** Opening Exercise material block **
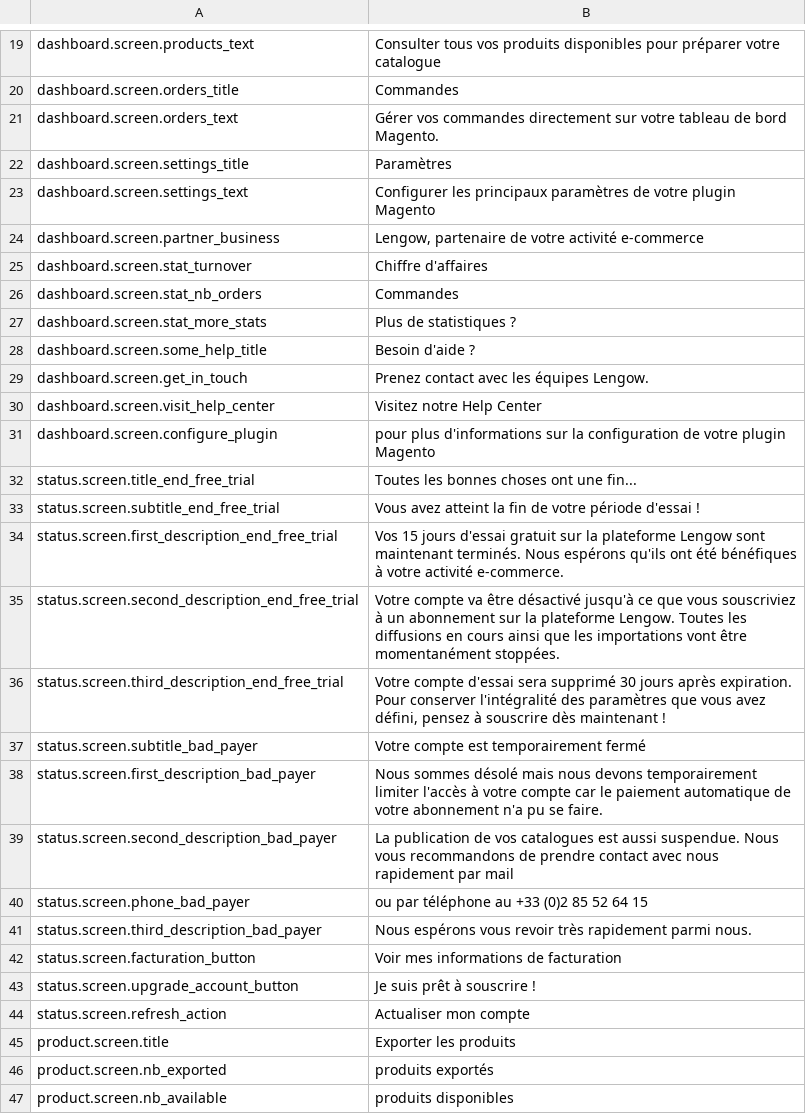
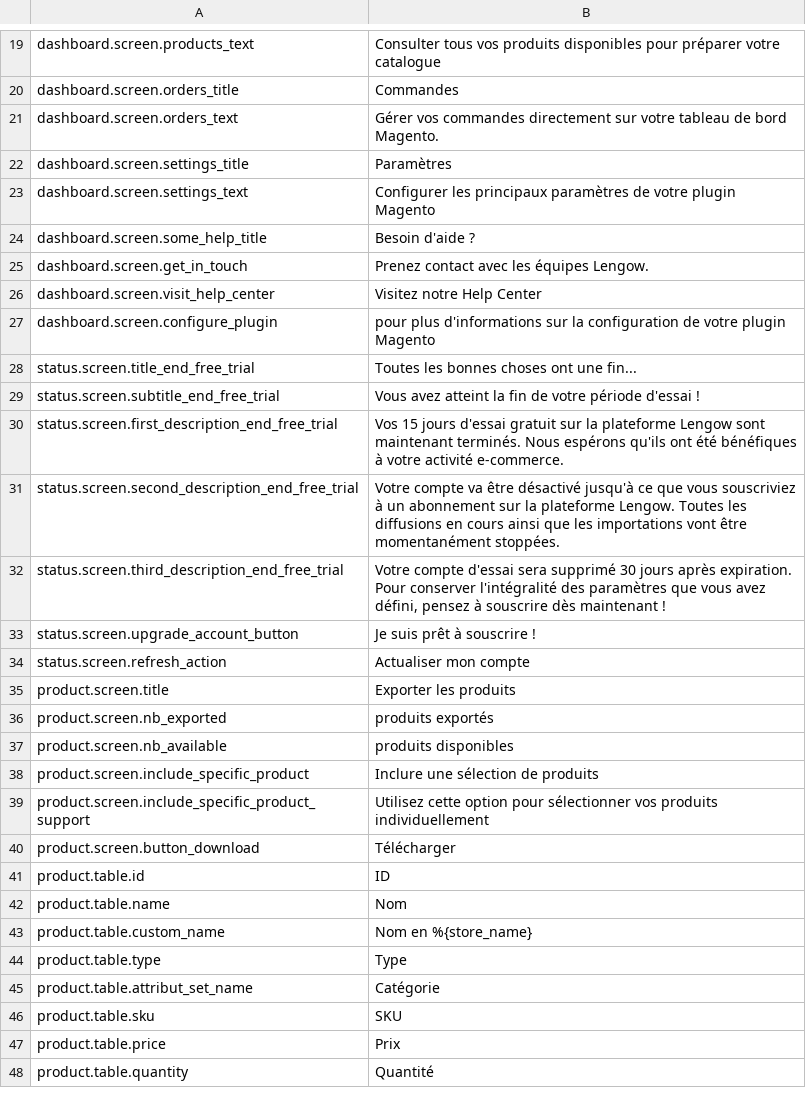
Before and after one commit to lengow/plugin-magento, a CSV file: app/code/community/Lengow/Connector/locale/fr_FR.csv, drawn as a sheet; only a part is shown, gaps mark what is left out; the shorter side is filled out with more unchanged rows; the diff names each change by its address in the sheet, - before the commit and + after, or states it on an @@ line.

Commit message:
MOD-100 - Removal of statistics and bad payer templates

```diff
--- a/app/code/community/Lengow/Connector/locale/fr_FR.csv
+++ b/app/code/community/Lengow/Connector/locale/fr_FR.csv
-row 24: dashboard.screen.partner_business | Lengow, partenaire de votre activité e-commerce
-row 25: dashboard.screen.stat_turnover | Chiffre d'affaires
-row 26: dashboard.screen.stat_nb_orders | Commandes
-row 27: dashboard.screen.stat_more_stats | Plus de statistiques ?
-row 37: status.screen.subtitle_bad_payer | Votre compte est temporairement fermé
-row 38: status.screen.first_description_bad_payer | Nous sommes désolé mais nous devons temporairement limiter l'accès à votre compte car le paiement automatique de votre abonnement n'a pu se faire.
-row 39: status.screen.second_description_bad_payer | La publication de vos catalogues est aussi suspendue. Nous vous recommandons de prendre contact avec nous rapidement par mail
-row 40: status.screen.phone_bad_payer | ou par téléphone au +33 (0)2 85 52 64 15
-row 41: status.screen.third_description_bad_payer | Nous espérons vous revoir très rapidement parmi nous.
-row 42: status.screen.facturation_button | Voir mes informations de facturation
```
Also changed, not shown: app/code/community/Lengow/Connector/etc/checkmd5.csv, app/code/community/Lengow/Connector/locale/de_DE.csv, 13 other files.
** Closing Exercise material block **
#### What you will do:
Give all the entries again exactly, dropping each picture.

#### Solved exercise:
Before and after one commit to lengow/plugin-magento, a CSV file: app/code/community/Lengow/Connector/locale/fr_FR.csv, drawn as a sheet; only a part is shown, gaps mark what is left out; the shorter side is filled out with more unchanged rows; the diff names each change by its address in the sheet, - before the commit and + after, or states it on an @@ line.

Commit message:
MOD-100 - Removal of statistics and bad payer templates

```diff
--- a/app/code/community/Lengow/Connector/locale/fr_FR.csv
+++ b/app/code/community/Lengow/Connector/locale/fr_FR.csv
-row 24: dashboard.screen.partner_business | Lengow, partenaire de votre activité e-commerce
-row 25: dashboard.screen.stat_turnover | Chiffre d'affaires
-row 26: dashboard.screen.stat_nb_orders | Commandes
-row 27: dashboard.screen.stat_more_stats | Plus de statistiques ?
-row 37: status.screen.subtitle_bad_payer | Votre compte est temporairement fermé
-row 38: status.screen.first_description_bad_payer | Nous sommes désolé mais nous devons temporairement limiter l'accès à votre compte car le paiement automatique de votre abonnement n'a pu se faire.
-row 39: status.screen.second_description_bad_payer | La publication de vos catalogues est aussi suspendue. Nous vous recommandons de prendre contact avec nous rapidement par mail
-row 40: status.screen.phone_bad_payer | ou par téléphone au +33 (0)2 85 52 64 15
-row 41: status.screen.third_description_bad_payer | Nous espérons vous revoir très rapidement parmi nous.
-row 42: status.screen.facturation_button | Voir mes informations de facturation
```
Also changed, not shown: app/code/community/Lengow/Connector/etc/checkmd5.csv, app/code/community/Lengow/Connector/locale/de_DE.csv, 13 other files.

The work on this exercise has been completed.